Cathay Pacific (CX, Hong Kong Int'l) has secured the approval of more than 90% of its employees for an unpaid leave scheme as it struggles to cut short-term costs, the South China Morning Post reported.

The scheme is part of a second round of cost-saving measures at the beleaguered airline and its subsidiaries, which include regional carrier Cathay Dragon, low-cost unit HK Express, and the cargo carrier Air Hong Kong, as they contend with what the management warned will be a "slow" recovery from the impact of the coronavirus pandemic.

In an initial round of unpaid leave, covering the period from March to June, around 80% of staff agreed to pay cuts. This next stage covers a further six months, from July to the end of the year.

“I am truly humbled to see more than 90% of employees across the Cathay group take part in this scheme, an even higher percentage than in our first Special Leave Scheme,” said Augustus Tang, Cathay's chief executive, in an internal memo. “There is clearly a strong collective desire to see our company survive and thrive, which I am confident we will.”

Last month, the Hong Kong government underpinned about 75% of a recapitalisation plan at Cathay Pacific worth HKD39 billion Hong Kong dollars (USD5 billion), in exchange for two non-voting boardroom seats and the option of taking a 6.08% stake in the company.

“Further tough decisions to secure our future competitiveness will of course be necessary, but we hope to gradually increase frequencies and destinations when market and regulatory conditions allow,” Tang said.

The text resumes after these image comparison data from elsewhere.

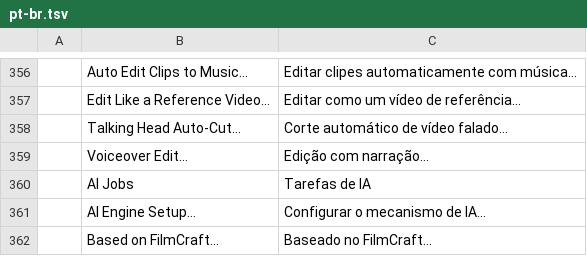
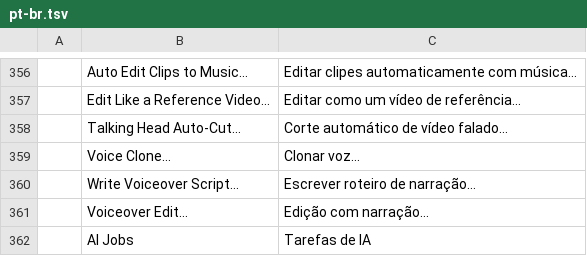
Before and after one commit to Abhsonu143/filmcraft_premiere_pro, a TSV file: crates/ui-egui/src/i18n/pt-br.tsv, drawn as a sheet; only a part is shown, gaps mark what is left out; the shorter side is filled out with more unchanged rows.

```diff
--- a/crates/ui-egui/src/i18n/pt-br.tsv
+++ b/crates/ui-egui/src/i18n/pt-br.tsv
@@ -358,2 +358,4 @@
 	Talking Head Auto-Cut…	Corte automático de vídeo falado…
+	Voice Clone…	Clonar voz…
+	Write Voiceover Script…	Escrever roteiro de narração…
 	Voiceover Edit…	Edição com narração…
```
Also changed, not shown: crates/ui-egui/src/i18n/es.tsv, crates/ui-egui/src/i18n/ja.tsv, 13 other files.
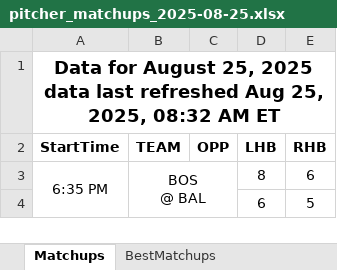
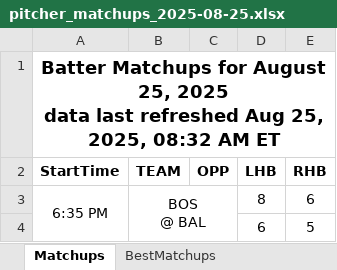
Before and after one commit to jrdogan/mlb-tools, an Excel workbook: pitcher_matchups_2025-08-25.xlsx, sheet Matchups, drawn as a sheet; only a part is shown; values as stored, in another font and other column widths than the file's, no borders; conditional formats not drawn; the diff names each change by its address in the sheet, - before the commit and + after, or states it on an @@ line.

Commit message:
Update pitcher_matchups_2025-08-25.xlsx

```diff
--- a/pitcher_matchups_2025-08-25.xlsx (sheet Matchups)
+++ b/pitcher_matchups_2025-08-25.xlsx (sheet Matchups)
-A1 (StartTime): Data for August…
+A1 (StartTime): Batter Matchups for August…
```
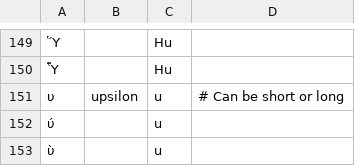
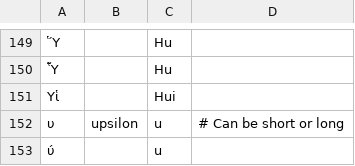
Before and after one commit to Freely-Given-org/BibleTransliterations, a TSV file: sourceTables/Greek.tsv, drawn as a sheet; only a part is shown, gaps mark what is left out; the shorter side is filled out with more unchanged rows; the diff names each change by its address in the sheet, - before the commit and + after, or states it on an @@ line.

Commit message:
Add row for Grk capital Upsilon followed by iota with rough breathing

```diff
--- a/sourceTables/Greek.tsv
+++ b/sourceTables/Greek.tsv
+row 151: Υἱ |  | Hui
```
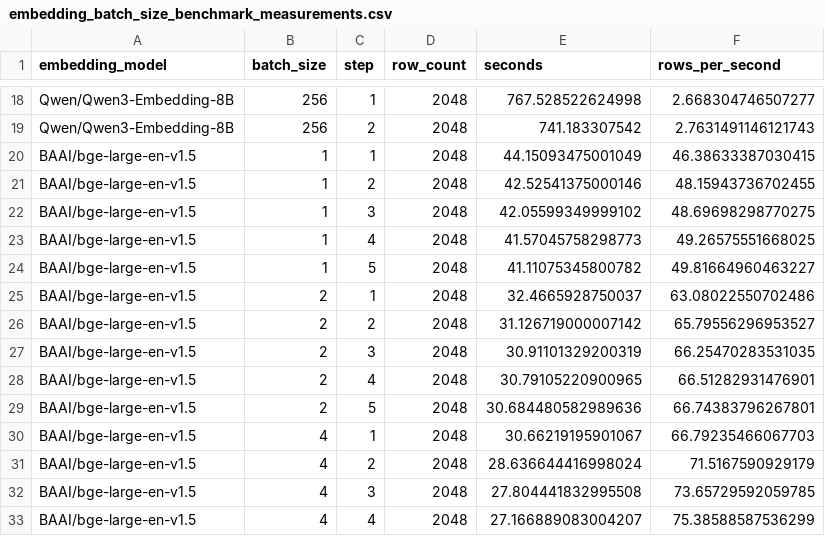
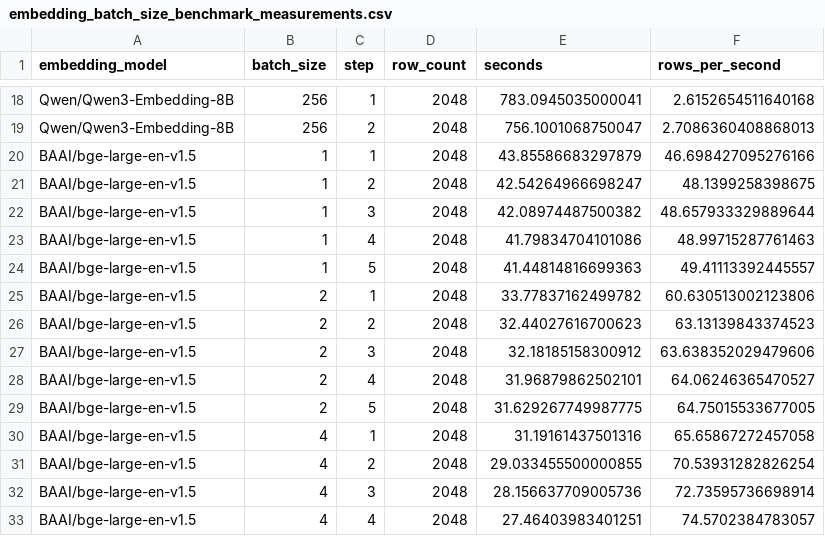
Before and after one commit to AmirMohammadFakhimi/retrieval-guided-master-prompt-selection, a CSV file: results/embedding_batch_size_benchmark_measurements.csv, drawn as a sheet; only a part is shown, gaps mark what is left out; the diff covers the shown part only; the diff names each change by its address in the sheet, - before the commit and + after, or states it on an @@ line.

```diff
--- a/results/embedding_batch_size_benchmark_measurements.csv
+++ b/results/embedding_batch_size_benchmark_measurements.csv
-E18 (seconds): 767.528522624998
+E18 (seconds): 783.0945035000041
-F18 (rows_per_second): 2.668304746507277
+F18 (rows_per_second): 2.6152654511640168
-E19 (seconds): 741.183307542
+E19 (seconds): 756.1001068750047
-F19 (rows_per_second): 2.7631491146121743
+F19 (rows_per_second): 2.7086360408868013
-E20 (seconds): 44.15093475001049
+E20 (seconds): 43.85586683297879
-F20 (rows_per_second): 46.38633387030415
+F20 (rows_per_second): 46.698427095276166
-E21 (seconds): 42.52541375000146
+E21 (seconds): 42.54264966698247
-F21 (rows_per_second): 48.15943736702455
+F21 (rows_per_second): 48.1399258398675
-E22 (seconds): 42.05599349999102
+E22 (seconds): 42.08974487500382
-F22 (rows_per_second): 48.69698298770275
+F22 (rows_per_second): 48.657933329889644
-E23 (seconds): 41.57045758298773
+E23 (seconds): 41.79834704101086
-F23 (rows_per_second): 49.26575551668025
+F23 (rows_per_second): 48.99715287761463
-E24 (seconds): 41.11075345800782
+E24 (seconds): 41.44814816699363
-F24 (rows_per_second): 49.81664960463227
+F24 (rows_per_second): 49.41113392445557
-E25 (seconds): 32.4665928750037
+E25 (seconds): 33.77837162499782
-F25 (rows_per_second): 63.08022550702486
+F25 (rows_per_second): 60.630513002123806
-E26 (seconds): 31.126719000007142
+E26 (seconds): 32.44027616700623
-F26 (rows_per_second): 65.79556296953527
+F26 (rows_per_second): 63.13139843374523
-E27 (seconds): 30.91101329200319
+E27 (seconds): 32.18185158300912
-F27 (rows_per_second): 66.25470283531035
+F27 (rows_per_second): 63.638352029479606
-E28 (seconds): 30.79105220900965
+E28 (seconds): 31.96879862502101
-F28 (rows_per_second): 66.51282931476901
+F28 (rows_per_second): 64.06246365470527
-E29 (seconds): 30.684480582989636
+E29 (seconds): 31.629267749987775
-F29 (rows_per_second): 66.74383796267801
+F29 (rows_per_second): 64.75015533677005
-E30 (seconds): 30.66219195901067
+E30 (seconds): 31.19161437501316
-F30 (rows_per_second): 66.79235466067703
+F30 (rows_per_second): 65.65867272457058
-E31 (seconds): 28.636644416998024
+E31 (seconds): 29.033455500000855
-F31 (rows_per_second): 71.5167590929179
+F31 (rows_per_second): 70.53931282826254
-E32 (seconds): 27.804441832995508
+E32 (seconds): 28.156637709005736
-F32 (rows_per_second): 73.65729592059785
+F32 (rows_per_second): 72.73595736698914
-E33 (seconds): 27.166889083004207
+E33 (seconds): 27.46403983401251
-F33 (rows_per_second): 75.38588587536299
+F33 (rows_per_second): 74.5702384783057
```
Also changed, not shown: 94 edited cells elsewhere in this file, results/embedding_batch_size_benchmark_summary.csv, 1 other file.
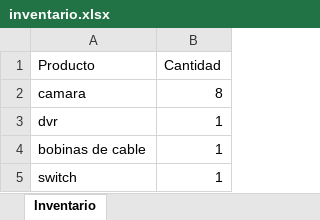
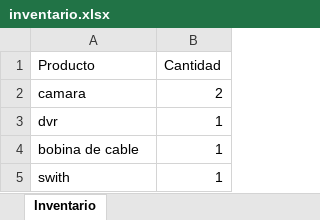
Before and after one commit to federicofloresistea/Proyectos_importantes, an Excel workbook: inventario.xlsx, sheet Inventario, drawn as a sheet; values as stored, in another font and other column widths than the file's, no borders; the diff names each change by its address in the sheet, - before the commit and + after, or states it on an @@ line.

```diff
--- a/inventario.xlsx (sheet Inventario)
+++ b/inventario.xlsx (sheet Inventario)
-B2 (Cantidad): 8
+B2 (Cantidad): 2
-A4 (Producto): bobinas de cable
+A4 (Producto): bobina de cable
-A5 (Producto): switch
+A5 (Producto): swith
```
Also changed, not shown: 5 other files.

Cathay Pacific has said that since February it has been burning cash at a rate of up to USD3 billion a month. It has a total workforce of 34,258, around 80% of whom are based in Hong Kong and Macau, according to its 2019 sustainability report released this week. It has said that about 27,000 of its staff are eligible for the government's Employment Support Scheme, a government subsidy to keep Hong Kong workers employed.